WORK INSTRUCTIONS: List each line of the data in which the string "vulnerabilities" appears.

INFORMATION SUPPLIED:
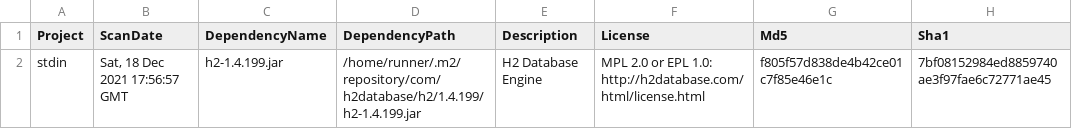
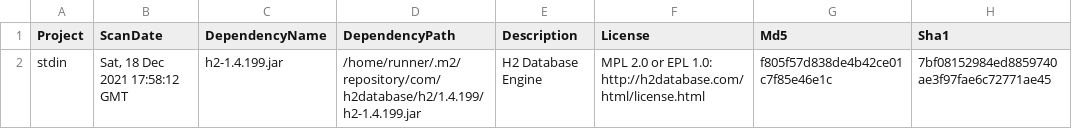
Before and after one commit to piotr-yuxuan/algo-calisthenics, a CSV file: doc/Known vulnerabilities.csv, drawn as a sheet; only a part is shown; the diff names each change by its address in the sheet, - before the commit and + after, or states it on an @@ line.

Commit message:
Report vulnerabilities

```diff
--- a/doc/Known vulnerabilities.csv
+++ b/doc/Known vulnerabilities.csv
-B2 (ScanDate): Sat, 18 Dec 2021 17:56:57 GMT
+B2 (ScanDate): Sat, 18 Dec 2021 17:58:12 GMT
```
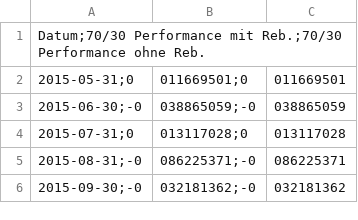
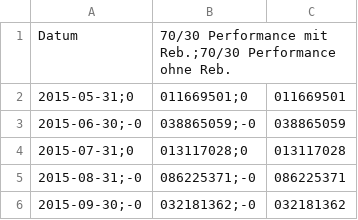
Before and after one commit to Rushara13/SharpeRatio, a CSV file: 70_30_returns.csv, drawn as a sheet; only a part is shown.

Commit message:
Update 70_30_returns.csv

```diff
--- a/70_30_returns.csv
+++ b/70_30_returns.csv
@@ -1,2 +1,2 @@
-Datum;70/30 Performance mit Reb.;70/30 Performance ohne Reb.
+Datum,70/30 Performance mit Reb.;70/30 Performance ohne Reb.
 2015-05-31;0,011669501;0,011669501
```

RESPONSE TO THIS TASK:
Before and after one commit to piotr-yuxuan/algo-calisthenics, a CSV file: doc/Known vulnerabilities.csv, drawn as a sheet; only a part is shown; the diff names each change by its address in the sheet, - before the commit and + after, or states it on an @@ line.
Report vulnerabilities
--- a/doc/Known vulnerabilities.csv
+++ b/doc/Known vulnerabilities.csv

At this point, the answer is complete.